By: Joel Allen
Many years ago when I was a boy, my Aunt Angie and Uncle Herman rented a trailer in a trailer park off Hwy 72 going toward Rogersville. I would go and stay with them on occasion, and they had this dog named Bowser. Bowser was a German shepherd mixed with Dane we believe. He looked more shepherd, and he was really a big baby. One night when I was over there visiting, Bowser did not want to share Aunt Angie with me and he nipped me. Angie was not having it and put him outside on a chain. We could hear poor Bowser wailing outside. Angie brought him back in and pointed at me and stated to him that he was never to nip me again. This dog actually pouted for a bit. He also understood and never nipped at anyone who was family ever again.
Now, let’s talk about that dog seen outside chained up. Ever notice how wound up they seem, especially the younger ones? Notice how some get mean? Or how about the chained dog that loves kids, wants to play with them, gets overly excited, and their chain catches the child or person by the ankles causing a fall or bruising? Dogs are chained for many reasons. Those reasons range from: "I don't want the dog in my house." "It's just a dog and it belongs outside." "I don't want dog hair in my house." or "We don't have a fence yet."
What's your excuse? Anyone reading this have a dog chained outside? A dog chained outside can hear everything going on. They hear the laughter and joy coming from the house and most, if not all, wish they were a part of your lives. If they seem uninterested now, maybe that is because they have become used to hearing life go on without them? So, why have a dog? Why was the dog ever taken in if it was going to be ignored? They have feelings too, and it is evident in their eyes. Remember, the eyes are the windows to the soul. Think about what I am saying here. A lot of preachers would have a come-apart if they read that. Many people do not believe dogs have a spirit. Well, here is a shocker for that kind of unbeliever, look into a dog’s eyes and there is evidence of life in those eyes.

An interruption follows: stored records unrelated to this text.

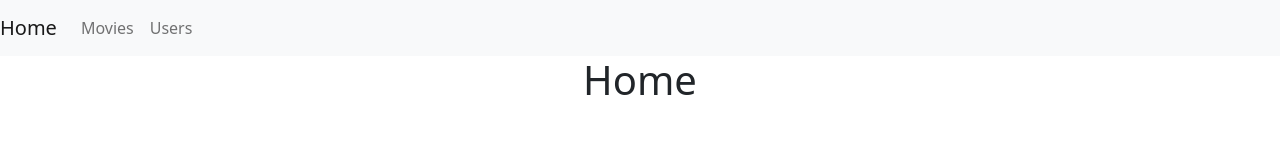
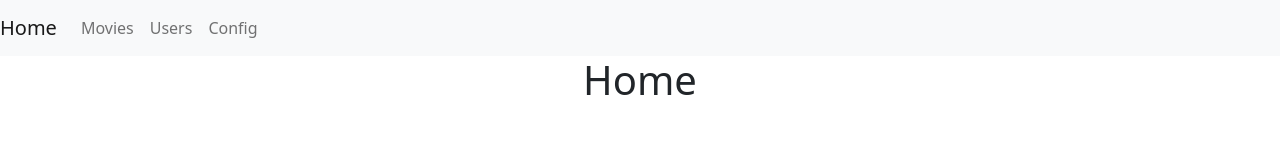
Before and after one commit to hava12/filming-front, a React (Create React App) app: page / in a window 1280 px wide. Shown: the top 160 px of the page. Built offline with nearby package versions, Linux system fonts and the light colour scheme.

Commit message:
config 파일 생성

```diff
--- a/src/components/Navbar.js
+++ b/src/components/Navbar.js
@@ -30,6 +30,11 @@ const NavBar = () => {
                             Users
                         </NavLink>
                     </li>
+                    <li className="nav-item">
+                        <NavLink className="nav-link" to="/config">
+                            Config
+                        </NavLink>
+                    </li>
                 </ul>
             </div>
         </nav>
--- /dev/null
+++ b/src/pages/Config.js
@@ -0,0 +1,12 @@
+import React from 'react'
+
+
+const Config = () => {
+    return (
+        <>
+            <h1>Config</h1>
+        </>
+    );
+};
+
+export default Config;
--- a/src/routes.js
+++ b/src/routes.js
@@ -2,6 +2,7 @@ import Home from "./pages/Home";
 import Movies from "./pages/Movies";
 import User from "./pages/User";
 import Users from "./pages/Users";
+import Config from "./pages/Config";
 
 export default [
     {
@@ -20,4 +21,8 @@ export default [
         path: "/users/:id",
         component: User,
     },
+    {
+        path: "/config",
+        component: Config,
+    },
 ];
```
Also changed, not shown: 1 other file (tests, documents, lock files or other folders).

Let's discuss the possibility of no chain at all. First, we want to ensure the dog will not run away and get injured or killed. So, do not try this unless certain the dog will come when called. If there is any doubt, use a leash and transfer the dog from chain to leash, and then bring it in. Now, we are in the house with your dog. He/she is so excited that it is full of energy, and your tranquil home is now the stomping ground of your dog. In some cases your dog will be so excited it will run around like it’s lost its mind. Not to fear, this is temporary. The dog should calm down in a minute or so.
Secondly, is your dog house-broken, as in will he/she ask to go outside? If not, someone better keep it on a schedule until it learns the rules. Now, your dog may have one or two accidents before being considered house-trained and a lot will have to do with your dog wanting its scent in the house. It's a territorial thing.
Thirdly, dogs are social animals. They tend to desire to be part of the family. Remember the saying, "Man's best friend." When they see any of the family, they get so excited they are jumping toward anyone who will pay attention to them. They just want to be loved, and if they are given the chance, they will stop jumping and calm down. That chain just causes them to build up energy and desire.
My last thing I want to point out is that when your dog is chained outside, are you thinking about it at all when you're doing whatever you do in your daily life? If you’re not thinking about your dog, then that dog needs a better home; and if you love your dog, then give it the home it desires, whether it is your home or another loving family's. If your desire is to get your dog accustomed to living in the house, and advice is needed, I am only a phone call away. Oh, and the excuse that they stink, won't wash in my eyes! Get that dog, and go wash it!
By: Joel Allen